* [What the exercise asks]: The reply must repeat the listing below exactly and carry none of its pictures.

* [Raw data]:
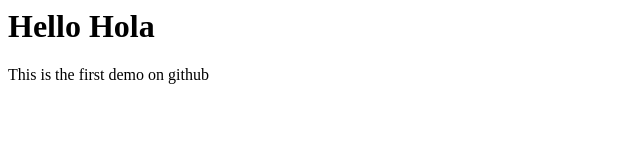
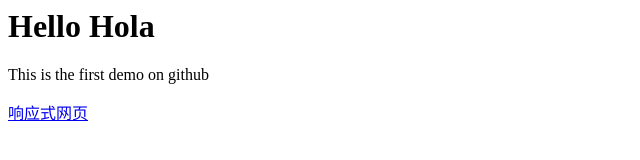
Before and after one commit to MaxHaha/MaxHaha.github.io, a plain HTML site: page index.html in a window 1280 px wide. Shown: the whole page, without its empty margins (0-640 px from the left). Drawn offline with Linux system fonts and the light colour scheme.

Commit message:
Update index.html

```diff
--- a/index.html
+++ b/index.html
@@ -7,5 +7,6 @@
   <body>
     <h1> Hello Hola</h1>
     <p> This is the first demo on github</p>
+    <p><a href="responsible_web.html">响应式网页</a></p>
   </body>
 </html>
```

* [Task solution]:
Before and after one commit to MaxHaha/MaxHaha.github.io, a plain HTML site: page index.html in a window 1280 px wide. Shown: the whole page, without its empty margins (0-640 px from the left). Drawn offline with Linux system fonts and the light colour scheme.

Commit message:
Update index.html

```diff
--- a/index.html
+++ b/index.html
@@ -7,5 +7,6 @@
   <body>
     <h1> Hello Hola</h1>
     <p> This is the first demo on github</p>
+    <p><a href="responsible_web.html">响应式网页</a></p>
   </body>
 </html>
```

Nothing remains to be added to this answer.